**AIM OF THE EXERCISE:** Find the word "class" in the records below. List each line containing it.

==============================

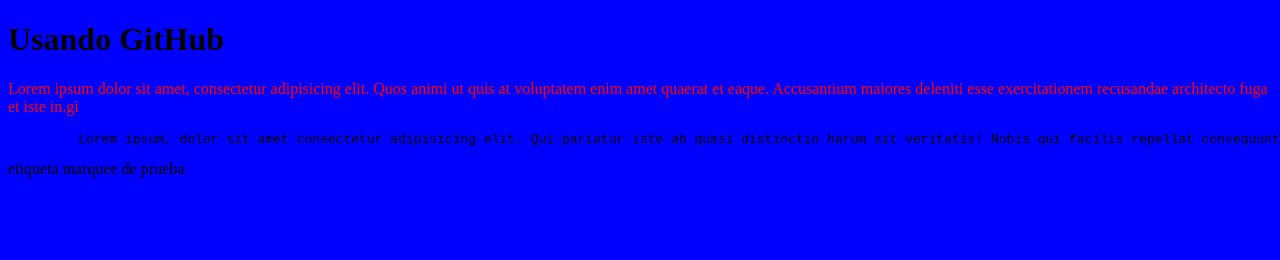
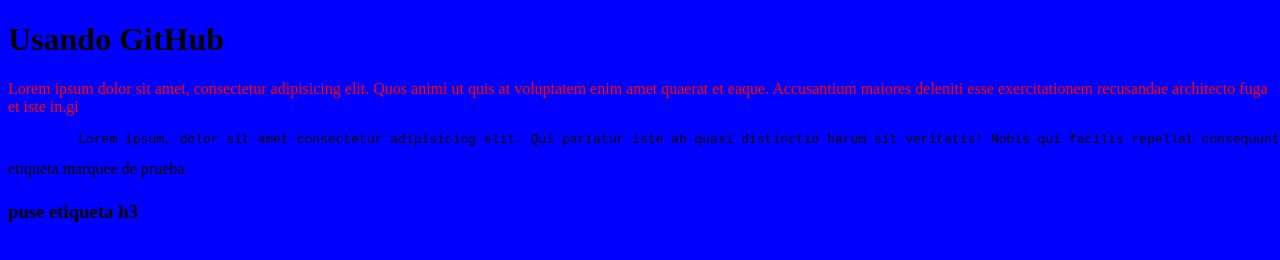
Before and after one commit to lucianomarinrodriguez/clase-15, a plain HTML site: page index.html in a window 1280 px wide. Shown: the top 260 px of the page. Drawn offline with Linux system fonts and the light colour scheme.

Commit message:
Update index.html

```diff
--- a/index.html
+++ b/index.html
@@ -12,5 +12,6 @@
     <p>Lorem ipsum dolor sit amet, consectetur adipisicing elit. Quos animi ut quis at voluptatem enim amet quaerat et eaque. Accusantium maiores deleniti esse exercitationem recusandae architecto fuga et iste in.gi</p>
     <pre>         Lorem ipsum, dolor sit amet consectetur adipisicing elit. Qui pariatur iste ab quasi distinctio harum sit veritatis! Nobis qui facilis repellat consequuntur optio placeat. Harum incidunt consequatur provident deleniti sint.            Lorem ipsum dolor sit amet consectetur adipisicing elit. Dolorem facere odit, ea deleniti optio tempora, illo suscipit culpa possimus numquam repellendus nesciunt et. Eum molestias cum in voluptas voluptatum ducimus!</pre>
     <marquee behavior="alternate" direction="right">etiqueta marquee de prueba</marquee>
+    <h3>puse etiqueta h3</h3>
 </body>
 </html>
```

==============================

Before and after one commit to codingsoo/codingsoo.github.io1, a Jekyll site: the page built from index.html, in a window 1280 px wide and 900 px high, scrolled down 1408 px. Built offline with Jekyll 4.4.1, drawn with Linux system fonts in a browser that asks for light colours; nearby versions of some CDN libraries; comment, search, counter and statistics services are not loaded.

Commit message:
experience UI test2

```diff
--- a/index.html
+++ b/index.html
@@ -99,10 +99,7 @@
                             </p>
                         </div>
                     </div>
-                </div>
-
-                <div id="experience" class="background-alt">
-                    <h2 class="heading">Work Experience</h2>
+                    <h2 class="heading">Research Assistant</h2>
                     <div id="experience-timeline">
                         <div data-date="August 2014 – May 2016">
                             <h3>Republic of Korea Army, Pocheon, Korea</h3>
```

==============================

**EXERCISE SOLUTION:**
-                <div id="experience" class="background-alt">
-                    <h2 class="heading">Work Experience</h2>
+                    <h2 class="heading">Research Assistant</h2>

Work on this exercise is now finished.